§ **Activity**: Print every record below exactly, minus the pictures.
(Beginning of The input)
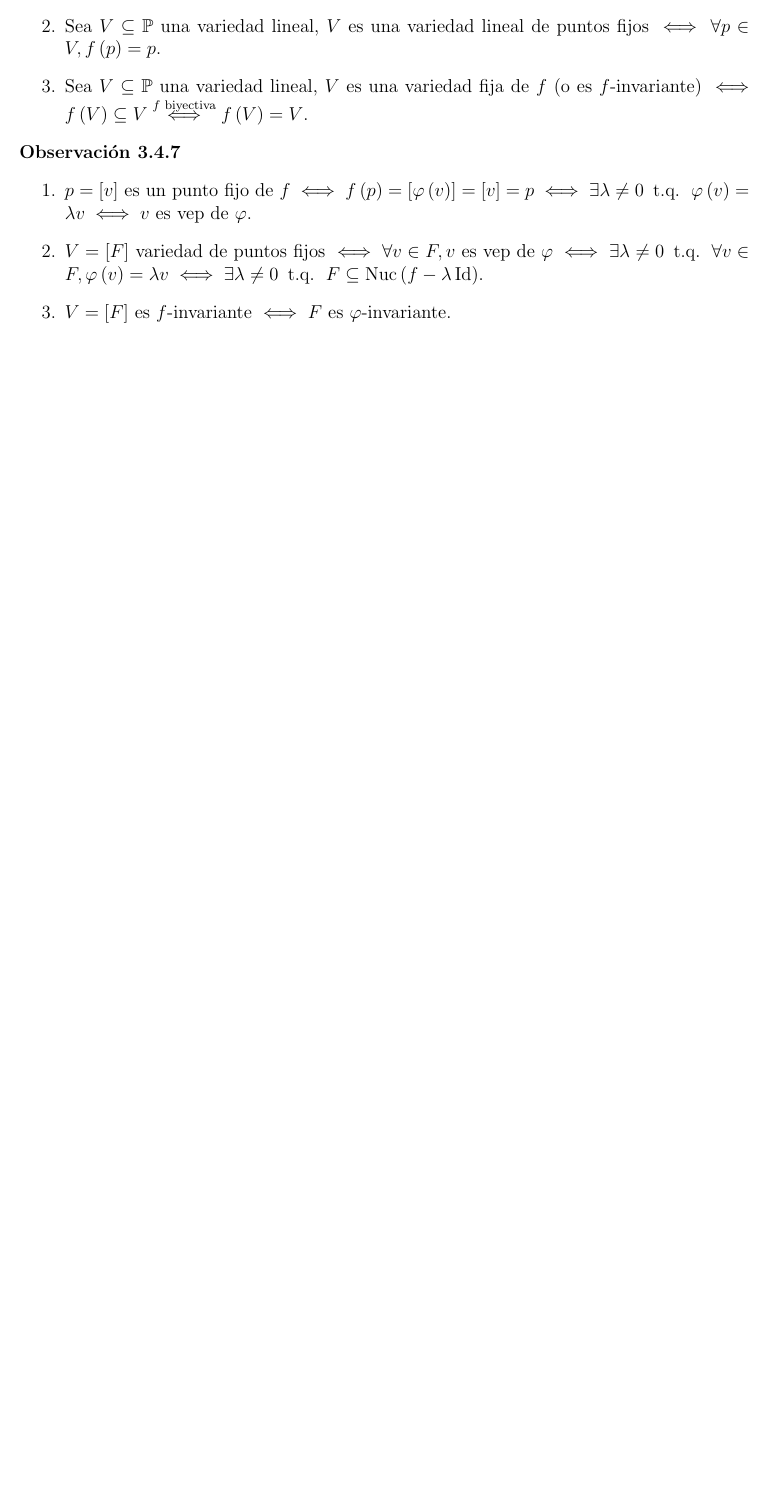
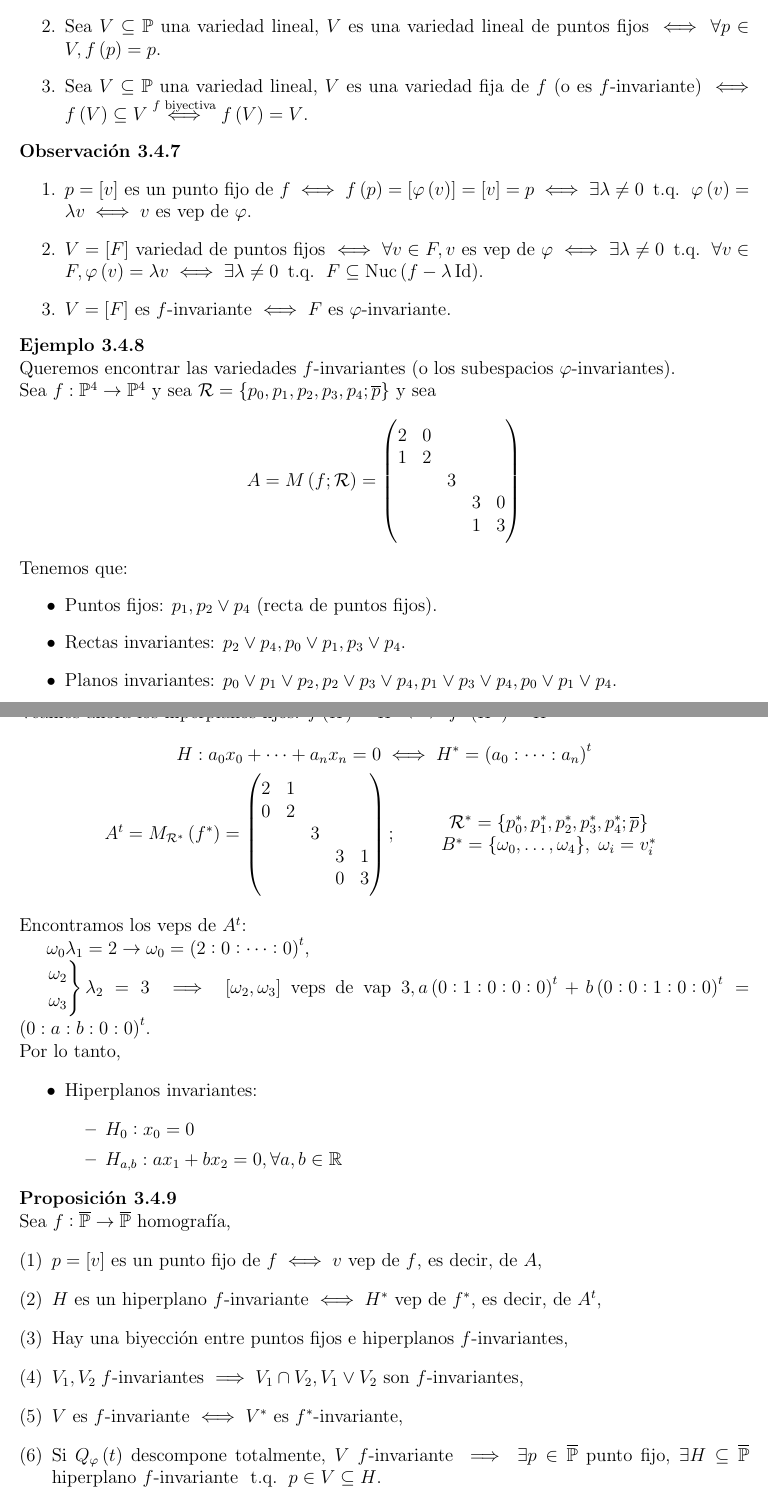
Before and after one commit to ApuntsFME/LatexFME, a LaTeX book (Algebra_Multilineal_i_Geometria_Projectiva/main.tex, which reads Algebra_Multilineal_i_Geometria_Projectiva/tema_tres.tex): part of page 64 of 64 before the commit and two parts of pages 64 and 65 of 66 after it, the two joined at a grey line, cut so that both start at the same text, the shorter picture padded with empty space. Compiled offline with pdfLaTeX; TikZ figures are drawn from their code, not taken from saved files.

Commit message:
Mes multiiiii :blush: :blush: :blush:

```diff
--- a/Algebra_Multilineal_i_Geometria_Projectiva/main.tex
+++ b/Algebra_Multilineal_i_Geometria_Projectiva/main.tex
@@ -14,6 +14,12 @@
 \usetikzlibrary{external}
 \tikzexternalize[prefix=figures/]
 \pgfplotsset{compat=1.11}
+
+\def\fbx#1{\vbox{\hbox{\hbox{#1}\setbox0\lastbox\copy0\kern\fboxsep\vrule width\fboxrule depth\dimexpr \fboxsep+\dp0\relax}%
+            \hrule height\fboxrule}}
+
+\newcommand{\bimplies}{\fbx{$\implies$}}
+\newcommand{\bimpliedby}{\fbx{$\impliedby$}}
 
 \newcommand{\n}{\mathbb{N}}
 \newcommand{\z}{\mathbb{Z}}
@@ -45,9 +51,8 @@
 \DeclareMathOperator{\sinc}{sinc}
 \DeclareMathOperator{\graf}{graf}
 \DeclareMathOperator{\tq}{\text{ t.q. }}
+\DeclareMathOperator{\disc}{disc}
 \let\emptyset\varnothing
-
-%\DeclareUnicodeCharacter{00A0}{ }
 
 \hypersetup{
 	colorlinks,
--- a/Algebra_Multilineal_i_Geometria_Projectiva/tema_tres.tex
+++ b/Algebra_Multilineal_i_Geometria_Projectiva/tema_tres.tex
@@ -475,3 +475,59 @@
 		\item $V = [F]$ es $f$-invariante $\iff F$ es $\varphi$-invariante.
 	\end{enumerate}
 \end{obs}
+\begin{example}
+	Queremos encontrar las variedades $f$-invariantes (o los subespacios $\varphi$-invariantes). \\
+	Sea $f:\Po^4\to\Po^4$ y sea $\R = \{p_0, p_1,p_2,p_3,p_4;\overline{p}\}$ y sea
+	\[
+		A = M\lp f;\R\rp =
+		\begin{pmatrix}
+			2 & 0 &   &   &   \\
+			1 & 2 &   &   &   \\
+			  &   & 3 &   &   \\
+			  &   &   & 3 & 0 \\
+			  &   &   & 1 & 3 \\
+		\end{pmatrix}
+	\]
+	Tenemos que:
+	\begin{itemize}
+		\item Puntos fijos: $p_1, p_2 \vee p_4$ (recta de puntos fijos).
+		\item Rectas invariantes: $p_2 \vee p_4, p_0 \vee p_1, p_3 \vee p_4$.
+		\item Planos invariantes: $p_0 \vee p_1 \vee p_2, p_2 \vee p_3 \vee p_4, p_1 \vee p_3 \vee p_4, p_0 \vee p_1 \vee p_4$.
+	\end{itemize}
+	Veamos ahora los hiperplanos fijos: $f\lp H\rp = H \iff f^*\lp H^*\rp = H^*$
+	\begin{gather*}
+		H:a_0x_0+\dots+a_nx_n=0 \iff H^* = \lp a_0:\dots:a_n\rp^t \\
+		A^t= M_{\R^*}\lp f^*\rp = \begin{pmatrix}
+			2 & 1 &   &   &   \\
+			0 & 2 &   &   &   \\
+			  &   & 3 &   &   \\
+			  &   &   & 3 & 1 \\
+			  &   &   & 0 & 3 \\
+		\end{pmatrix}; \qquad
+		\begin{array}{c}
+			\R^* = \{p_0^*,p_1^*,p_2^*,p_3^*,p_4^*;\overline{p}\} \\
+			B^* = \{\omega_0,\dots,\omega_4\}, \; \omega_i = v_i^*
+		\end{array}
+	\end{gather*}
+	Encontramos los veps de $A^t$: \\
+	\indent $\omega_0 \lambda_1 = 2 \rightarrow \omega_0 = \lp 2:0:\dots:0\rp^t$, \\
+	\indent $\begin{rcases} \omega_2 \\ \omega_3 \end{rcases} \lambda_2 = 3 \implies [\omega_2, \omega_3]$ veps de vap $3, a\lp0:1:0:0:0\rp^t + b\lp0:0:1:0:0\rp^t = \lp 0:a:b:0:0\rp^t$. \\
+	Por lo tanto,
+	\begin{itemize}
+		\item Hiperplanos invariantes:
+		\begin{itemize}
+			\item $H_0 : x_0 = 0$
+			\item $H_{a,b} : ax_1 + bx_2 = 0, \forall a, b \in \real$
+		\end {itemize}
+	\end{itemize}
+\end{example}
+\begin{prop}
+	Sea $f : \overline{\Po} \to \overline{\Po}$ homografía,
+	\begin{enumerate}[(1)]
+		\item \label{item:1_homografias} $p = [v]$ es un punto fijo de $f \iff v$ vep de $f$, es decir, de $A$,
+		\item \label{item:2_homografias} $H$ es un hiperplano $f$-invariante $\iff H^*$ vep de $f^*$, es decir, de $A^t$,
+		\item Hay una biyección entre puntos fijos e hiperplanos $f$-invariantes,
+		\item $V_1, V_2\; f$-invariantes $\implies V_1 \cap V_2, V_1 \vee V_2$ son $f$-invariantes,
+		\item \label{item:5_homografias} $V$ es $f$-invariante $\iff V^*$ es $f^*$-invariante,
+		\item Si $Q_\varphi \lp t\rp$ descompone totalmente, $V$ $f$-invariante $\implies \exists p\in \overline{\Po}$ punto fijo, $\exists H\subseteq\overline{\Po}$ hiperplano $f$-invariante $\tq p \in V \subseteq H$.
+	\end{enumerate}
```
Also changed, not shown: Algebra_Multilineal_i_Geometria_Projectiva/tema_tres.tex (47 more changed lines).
(End of The input)
§ **Task result**:
Before and after one commit to ApuntsFME/LatexFME, a LaTeX book (Algebra_Multilineal_i_Geometria_Projectiva/main.tex, which reads Algebra_Multilineal_i_Geometria_Projectiva/tema_tres.tex): part of page 64 of 64 before the commit and two parts of pages 64 and 65 of 66 after it, the two joined at a grey line, cut so that both start at the same text, the shorter picture padded with empty space. Compiled offline with pdfLaTeX; TikZ figures are drawn from their code, not taken from saved files.

Commit message:
Mes multiiiii :blush: :blush: :blush:

```diff
--- a/Algebra_Multilineal_i_Geometria_Projectiva/main.tex
+++ b/Algebra_Multilineal_i_Geometria_Projectiva/main.tex
@@ -14,6 +14,12 @@
 \usetikzlibrary{external}
 \tikzexternalize[prefix=figures/]
 \pgfplotsset{compat=1.11}
+
+\def\fbx#1{\vbox{\hbox{\hbox{#1}\setbox0\lastbox\copy0\kern\fboxsep\vrule width\fboxrule depth\dimexpr \fboxsep+\dp0\relax}%
+            \hrule height\fboxrule}}
+
+\newcommand{\bimplies}{\fbx{$\implies$}}
+\newcommand{\bimpliedby}{\fbx{$\impliedby$}}
 
 \newcommand{\n}{\mathbb{N}}
 \newcommand{\z}{\mathbb{Z}}
@@ -45,9 +51,8 @@
 \DeclareMathOperator{\sinc}{sinc}
 \DeclareMathOperator{\graf}{graf}
 \DeclareMathOperator{\tq}{\text{ t.q. }}
+\DeclareMathOperator{\disc}{disc}
 \let\emptyset\varnothing
-
-%\DeclareUnicodeCharacter{00A0}{ }
 
 \hypersetup{
 	colorlinks,
--- a/Algebra_Multilineal_i_Geometria_Projectiva/tema_tres.tex
+++ b/Algebra_Multilineal_i_Geometria_Projectiva/tema_tres.tex
@@ -475,3 +475,59 @@
 		\item $V = [F]$ es $f$-invariante $\iff F$ es $\varphi$-invariante.
 	\end{enumerate}
 \end{obs}
+\begin{example}
+	Queremos encontrar las variedades $f$-invariantes (o los subespacios $\varphi$-invariantes). \\
+	Sea $f:\Po^4\to\Po^4$ y sea $\R = \{p_0, p_1,p_2,p_3,p_4;\overline{p}\}$ y sea
+	\[
+		A = M\lp f;\R\rp =
+		\begin{pmatrix}
+			2 & 0 &   &   &   \\
+			1 & 2 &   &   &   \\
+			  &   & 3 &   &   \\
+			  &   &   & 3 & 0 \\
+			  &   &   & 1 & 3 \\
+		\end{pmatrix}
+	\]
+	Tenemos que:
+	\begin{itemize}
+		\item Puntos fijos: $p_1, p_2 \vee p_4$ (recta de puntos fijos).
+		\item Rectas invariantes: $p_2 \vee p_4, p_0 \vee p_1, p_3 \vee p_4$.
+		\item Planos invariantes: $p_0 \vee p_1 \vee p_2, p_2 \vee p_3 \vee p_4, p_1 \vee p_3 \vee p_4, p_0 \vee p_1 \vee p_4$.
+	\end{itemize}
+	Veamos ahora los hiperplanos fijos: $f\lp H\rp = H \iff f^*\lp H^*\rp = H^*$
+	\begin{gather*}
+		H:a_0x_0+\dots+a_nx_n=0 \iff H^* = \lp a_0:\dots:a_n\rp^t \\
+		A^t= M_{\R^*}\lp f^*\rp = \begin{pmatrix}
+			2 & 1 &   &   &   \\
+			0 & 2 &   &   &   \\
+			  &   & 3 &   &   \\
+			  &   &   & 3 & 1 \\
+			  &   &   & 0 & 3 \\
+		\end{pmatrix}; \qquad
+		\begin{array}{c}
+			\R^* = \{p_0^*,p_1^*,p_2^*,p_3^*,p_4^*;\overline{p}\} \\
+			B^* = \{\omega_0,\dots,\omega_4\}, \; \omega_i = v_i^*
+		\end{array}
+	\end{gather*}
+	Encontramos los veps de $A^t$: \\
+	\indent $\omega_0 \lambda_1 = 2 \rightarrow \omega_0 = \lp 2:0:\dots:0\rp^t$, \\
+	\indent $\begin{rcases} \omega_2 \\ \omega_3 \end{rcases} \lambda_2 = 3 \implies [\omega_2, \omega_3]$ veps de vap $3, a\lp0:1:0:0:0\rp^t + b\lp0:0:1:0:0\rp^t = \lp 0:a:b:0:0\rp^t$. \\
+	Por lo tanto,
+	\begin{itemize}
+		\item Hiperplanos invariantes:
+		\begin{itemize}
+			\item $H_0 : x_0 = 0$
+			\item $H_{a,b} : ax_1 + bx_2 = 0, \forall a, b \in \real$
+		\end {itemize}
+	\end{itemize}
+\end{example}
+\begin{prop}
+	Sea $f : \overline{\Po} \to \overline{\Po}$ homografía,
+	\begin{enumerate}[(1)]
+		\item \label{item:1_homografias} $p = [v]$ es un punto fijo de $f \iff v$ vep de $f$, es decir, de $A$,
+		\item \label{item:2_homografias} $H$ es un hiperplano $f$-invariante $\iff H^*$ vep de $f^*$, es decir, de $A^t$,
+		\item Hay una biyección entre puntos fijos e hiperplanos $f$-invariantes,
+		\item $V_1, V_2\; f$-invariantes $\implies V_1 \cap V_2, V_1 \vee V_2$ son $f$-invariantes,
+		\item \label{item:5_homografias} $V$ es $f$-invariante $\iff V^*$ es $f^*$-invariante,
+		\item Si $Q_\varphi \lp t\rp$ descompone totalmente, $V$ $f$-invariante $\implies \exists p\in \overline{\Po}$ punto fijo, $\exists H\subseteq\overline{\Po}$ hiperplano $f$-invariante $\tq p \in V \subseteq H$.
+	\end{enumerate}
```
Also changed, not shown: Algebra_Multilineal_i_Geometria_Projectiva/tema_tres.tex (47 more changed lines).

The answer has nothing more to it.